Is Your Child College-Bound? Consider Obtaining A Medical HIPAA Release This Year
Michael is a college sophomore excited to finally be back on campus this year. He has Type I Diabetes but it is managed with diet and insulin injections. His parents are worried about his health and would feel more comfortable if he checked in on a regular basis, but is a weekly phone call enough? What would happen if Michael ran out of insulin at a football game or during class? Would his parents be notified if he was hospitalized? Will his professors know what to do if he falls unconscious? Who will advocate for him if he is unable to assist in his own medical treatment?
Unfortunately, without a written authorization for the release of medical records, parents of adult college students are unable to access critical health information for their student or advocate for medical treatment in an emergency. But there are steps parents can take to mitigate these problems in advance. One option is obtaining a medical release for a college-aged student away at school. Another important document to have is an appointment of a health care representative.
What is a HIPAA Release?
HIPAA is the Health Information Portability and Accountability Act which protects medical information from being released to unauthorized persons. Passed in 1996, the HIPAA Act contains provisions to protect patient privacy. HIPAA releases are forms that grant the named person access over the patient’s private health information and medical records if the patient consents. Often a new patient will fill out a HIPAA consent release form as standard practice with a physician, naming a spouse or parent as someone who can obtain medical information. If a patient does not specifically grant someone consent, even if that person is next of kin, that person is unable to discuss their loved one’s treatment plan or health status with the patient’s doctors and care team, even in an emergency. Doing so would violate patient privacy. Once a student turns 18, a parent can no longer access their adult student’s health information. Only a HIPAA release can help parents make informed joint decisions with their college-aged children. Signing a HIPAA release can protect children down the road should they experience a medical emergency and need their parent’s assistance.
Getting the medical records is important, but an adult student probably should also appoint a parent as a health care representative. With this document, the parent can become the student’s medical advocate if the student cannot speak for themselves. A HIPPA release will only get the parent medical information. To be able to speak to a medical professional about their student’s medical care, the parent needs to be appointed as a health care representative.
Does Your Child Need to Appoint a Health Care Representative Too?

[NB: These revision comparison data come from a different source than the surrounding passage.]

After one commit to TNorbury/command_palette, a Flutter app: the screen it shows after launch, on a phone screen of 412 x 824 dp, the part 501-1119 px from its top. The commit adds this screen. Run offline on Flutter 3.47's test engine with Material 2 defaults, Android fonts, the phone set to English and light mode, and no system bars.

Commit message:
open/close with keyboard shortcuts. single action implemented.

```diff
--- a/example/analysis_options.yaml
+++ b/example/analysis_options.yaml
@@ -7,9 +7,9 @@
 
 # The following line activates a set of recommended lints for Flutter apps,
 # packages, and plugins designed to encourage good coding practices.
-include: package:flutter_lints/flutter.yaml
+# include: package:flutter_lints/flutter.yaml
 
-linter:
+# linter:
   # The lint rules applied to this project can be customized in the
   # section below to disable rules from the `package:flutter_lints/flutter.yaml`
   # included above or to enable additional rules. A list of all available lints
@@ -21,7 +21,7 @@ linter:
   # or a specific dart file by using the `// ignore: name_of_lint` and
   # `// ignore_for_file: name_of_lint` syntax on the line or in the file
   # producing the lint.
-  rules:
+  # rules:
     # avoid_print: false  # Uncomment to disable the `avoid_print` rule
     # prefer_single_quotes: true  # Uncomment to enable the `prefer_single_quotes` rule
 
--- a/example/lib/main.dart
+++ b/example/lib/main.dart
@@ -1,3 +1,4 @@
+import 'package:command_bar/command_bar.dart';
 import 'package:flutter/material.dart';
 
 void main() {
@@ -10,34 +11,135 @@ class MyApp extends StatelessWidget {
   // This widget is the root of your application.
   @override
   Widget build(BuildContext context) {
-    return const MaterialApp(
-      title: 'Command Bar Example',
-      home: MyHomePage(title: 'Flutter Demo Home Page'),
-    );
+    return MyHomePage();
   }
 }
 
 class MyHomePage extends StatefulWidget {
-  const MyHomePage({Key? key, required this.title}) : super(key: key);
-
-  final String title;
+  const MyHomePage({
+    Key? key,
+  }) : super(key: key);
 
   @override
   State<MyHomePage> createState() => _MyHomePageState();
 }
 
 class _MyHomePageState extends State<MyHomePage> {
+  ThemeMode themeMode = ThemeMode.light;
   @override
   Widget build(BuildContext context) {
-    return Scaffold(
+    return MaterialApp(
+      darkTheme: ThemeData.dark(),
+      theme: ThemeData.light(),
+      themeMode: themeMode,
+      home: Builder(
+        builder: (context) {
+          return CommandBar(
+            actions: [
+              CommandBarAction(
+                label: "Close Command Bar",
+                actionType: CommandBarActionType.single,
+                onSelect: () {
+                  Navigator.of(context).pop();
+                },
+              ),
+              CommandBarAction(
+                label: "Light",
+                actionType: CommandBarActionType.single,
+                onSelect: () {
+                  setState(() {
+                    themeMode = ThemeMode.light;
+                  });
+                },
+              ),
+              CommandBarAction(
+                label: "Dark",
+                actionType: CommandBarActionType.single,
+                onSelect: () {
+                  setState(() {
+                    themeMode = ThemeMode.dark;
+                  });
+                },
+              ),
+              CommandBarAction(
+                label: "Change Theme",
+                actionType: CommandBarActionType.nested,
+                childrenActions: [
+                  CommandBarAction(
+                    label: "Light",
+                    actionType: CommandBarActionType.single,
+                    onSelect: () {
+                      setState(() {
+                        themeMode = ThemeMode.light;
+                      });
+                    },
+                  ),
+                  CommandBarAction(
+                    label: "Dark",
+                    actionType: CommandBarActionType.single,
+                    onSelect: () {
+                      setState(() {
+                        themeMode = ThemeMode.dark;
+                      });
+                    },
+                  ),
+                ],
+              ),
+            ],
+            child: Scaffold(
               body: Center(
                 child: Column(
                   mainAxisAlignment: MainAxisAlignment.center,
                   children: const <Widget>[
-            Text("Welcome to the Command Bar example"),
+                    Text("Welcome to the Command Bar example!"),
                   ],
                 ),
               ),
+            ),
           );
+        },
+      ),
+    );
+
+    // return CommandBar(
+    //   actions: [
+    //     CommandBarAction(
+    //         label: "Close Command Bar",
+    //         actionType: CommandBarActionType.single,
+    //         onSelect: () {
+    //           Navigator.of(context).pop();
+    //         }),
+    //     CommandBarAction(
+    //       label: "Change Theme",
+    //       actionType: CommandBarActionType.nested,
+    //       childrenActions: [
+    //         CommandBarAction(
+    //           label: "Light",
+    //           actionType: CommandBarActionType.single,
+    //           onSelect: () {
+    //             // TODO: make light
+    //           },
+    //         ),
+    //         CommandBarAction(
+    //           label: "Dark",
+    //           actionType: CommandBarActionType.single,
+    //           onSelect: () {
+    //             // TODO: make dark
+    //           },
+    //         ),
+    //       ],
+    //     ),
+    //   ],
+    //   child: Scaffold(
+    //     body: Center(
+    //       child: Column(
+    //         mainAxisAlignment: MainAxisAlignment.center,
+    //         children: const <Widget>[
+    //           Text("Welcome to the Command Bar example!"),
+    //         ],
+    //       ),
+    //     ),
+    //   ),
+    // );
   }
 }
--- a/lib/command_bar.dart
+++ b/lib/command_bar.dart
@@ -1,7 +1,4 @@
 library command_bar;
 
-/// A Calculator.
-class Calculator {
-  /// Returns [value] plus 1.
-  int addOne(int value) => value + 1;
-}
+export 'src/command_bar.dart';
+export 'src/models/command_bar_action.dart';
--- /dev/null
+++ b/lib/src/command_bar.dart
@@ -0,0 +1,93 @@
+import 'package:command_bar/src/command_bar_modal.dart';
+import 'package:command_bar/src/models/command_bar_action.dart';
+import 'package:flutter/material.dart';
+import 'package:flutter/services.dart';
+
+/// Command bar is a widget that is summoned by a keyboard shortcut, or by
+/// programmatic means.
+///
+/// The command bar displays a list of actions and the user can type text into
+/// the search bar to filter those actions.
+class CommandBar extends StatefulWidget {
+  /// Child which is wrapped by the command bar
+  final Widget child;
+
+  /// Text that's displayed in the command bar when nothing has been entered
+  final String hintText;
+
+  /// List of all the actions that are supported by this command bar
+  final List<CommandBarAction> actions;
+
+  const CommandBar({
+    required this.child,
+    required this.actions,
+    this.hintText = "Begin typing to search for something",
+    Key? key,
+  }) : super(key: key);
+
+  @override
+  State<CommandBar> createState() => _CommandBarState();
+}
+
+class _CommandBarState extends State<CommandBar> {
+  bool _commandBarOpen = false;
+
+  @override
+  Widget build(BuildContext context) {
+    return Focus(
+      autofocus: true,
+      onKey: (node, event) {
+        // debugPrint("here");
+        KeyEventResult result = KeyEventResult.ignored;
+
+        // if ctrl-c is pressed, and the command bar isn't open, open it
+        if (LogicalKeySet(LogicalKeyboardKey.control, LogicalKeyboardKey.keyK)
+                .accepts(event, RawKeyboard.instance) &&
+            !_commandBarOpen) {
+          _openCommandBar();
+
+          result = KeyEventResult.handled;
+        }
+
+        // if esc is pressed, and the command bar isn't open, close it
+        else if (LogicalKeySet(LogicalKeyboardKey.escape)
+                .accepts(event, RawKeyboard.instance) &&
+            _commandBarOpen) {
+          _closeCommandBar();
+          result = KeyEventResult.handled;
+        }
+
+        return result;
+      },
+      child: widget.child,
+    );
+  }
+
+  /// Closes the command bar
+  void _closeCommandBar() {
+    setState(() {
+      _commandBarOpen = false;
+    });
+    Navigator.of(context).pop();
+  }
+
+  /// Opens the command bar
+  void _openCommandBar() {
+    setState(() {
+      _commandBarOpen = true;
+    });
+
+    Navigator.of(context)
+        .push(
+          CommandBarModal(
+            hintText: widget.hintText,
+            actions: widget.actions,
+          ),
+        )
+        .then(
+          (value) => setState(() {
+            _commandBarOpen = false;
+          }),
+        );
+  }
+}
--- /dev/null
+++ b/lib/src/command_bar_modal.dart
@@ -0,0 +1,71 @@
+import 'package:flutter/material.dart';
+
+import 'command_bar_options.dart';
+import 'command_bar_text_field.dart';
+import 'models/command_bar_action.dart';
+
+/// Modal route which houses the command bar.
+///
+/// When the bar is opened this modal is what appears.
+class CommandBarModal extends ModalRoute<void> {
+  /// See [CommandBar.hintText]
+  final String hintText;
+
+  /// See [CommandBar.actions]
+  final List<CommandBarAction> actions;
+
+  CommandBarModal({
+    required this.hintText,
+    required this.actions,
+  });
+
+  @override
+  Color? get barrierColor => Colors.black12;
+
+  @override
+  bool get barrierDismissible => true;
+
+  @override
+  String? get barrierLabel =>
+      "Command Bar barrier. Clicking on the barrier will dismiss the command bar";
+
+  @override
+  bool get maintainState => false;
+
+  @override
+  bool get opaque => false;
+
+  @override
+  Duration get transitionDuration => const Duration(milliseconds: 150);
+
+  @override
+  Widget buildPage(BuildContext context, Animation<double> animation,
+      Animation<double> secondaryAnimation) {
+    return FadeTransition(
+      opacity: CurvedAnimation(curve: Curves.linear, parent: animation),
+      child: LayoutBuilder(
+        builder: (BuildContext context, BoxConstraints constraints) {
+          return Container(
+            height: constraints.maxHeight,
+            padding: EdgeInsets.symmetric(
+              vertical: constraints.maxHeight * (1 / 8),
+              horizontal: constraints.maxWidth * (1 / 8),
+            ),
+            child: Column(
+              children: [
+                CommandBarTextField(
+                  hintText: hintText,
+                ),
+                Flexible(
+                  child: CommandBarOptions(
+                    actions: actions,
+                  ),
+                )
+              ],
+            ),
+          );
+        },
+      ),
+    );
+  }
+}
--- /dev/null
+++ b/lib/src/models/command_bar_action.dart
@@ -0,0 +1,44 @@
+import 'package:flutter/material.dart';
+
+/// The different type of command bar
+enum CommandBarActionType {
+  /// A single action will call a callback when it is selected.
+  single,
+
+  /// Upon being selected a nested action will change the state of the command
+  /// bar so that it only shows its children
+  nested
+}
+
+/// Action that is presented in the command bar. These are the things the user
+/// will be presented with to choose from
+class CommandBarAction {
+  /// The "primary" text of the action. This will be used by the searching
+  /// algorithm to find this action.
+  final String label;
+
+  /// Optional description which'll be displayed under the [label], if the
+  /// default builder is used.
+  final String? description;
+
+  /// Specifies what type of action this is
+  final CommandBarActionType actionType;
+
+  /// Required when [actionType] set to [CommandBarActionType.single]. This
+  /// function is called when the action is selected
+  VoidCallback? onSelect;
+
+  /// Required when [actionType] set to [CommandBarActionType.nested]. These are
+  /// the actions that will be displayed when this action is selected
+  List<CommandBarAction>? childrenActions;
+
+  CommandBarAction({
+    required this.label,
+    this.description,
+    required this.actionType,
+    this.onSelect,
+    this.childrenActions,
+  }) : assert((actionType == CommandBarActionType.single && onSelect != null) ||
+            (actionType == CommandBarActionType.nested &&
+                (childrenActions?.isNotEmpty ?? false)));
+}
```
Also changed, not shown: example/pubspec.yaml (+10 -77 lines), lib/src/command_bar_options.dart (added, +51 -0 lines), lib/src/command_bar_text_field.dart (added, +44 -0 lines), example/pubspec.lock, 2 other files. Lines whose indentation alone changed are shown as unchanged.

An appointment of a health care representative designates a person’s choice of who can make medical decisions in a medical emergency if that person is unable to communicate with the health care provider. Many people assume they will never need a health care representative. However, accidents and illnesses still happen. Without a health care representative, an incapacitated patient does not have an advocate to communicate on their behalf with medical staff and doctors. Without an appointment as a health care representative, a parent cannot advocate for their adult student’s medical care. Also, in serious medical events, family members often disagree about a loved one’s treatment options causing potentially catastrophic delays in treatment and leaving the medical professionals wondering about the next course of action.
Giving your college student the option to designate a parent as a health care representative ensures you will be notified should they experience a medical event and that you can advocate for your child’s medical needs should they be unable to on their own.
Contact an Attorney Today for Help
Planning for the future is exciting and cumbersome at the same time. You’ve done your homework about financial aid, tuition, and making sure your child is acclimated at their new school. Don’t forget to consider the “what-ifs” and talk to your child about their health and safety while away at school. Having your college student to sign a HIPAA release and an appointment of a health care representative can give you both peace of mind knowing you’ll be there in an emergency. Don’t hesitate to reach out to a Canton estate planning attorney at the Law Office of Brian S. Karpe for help today.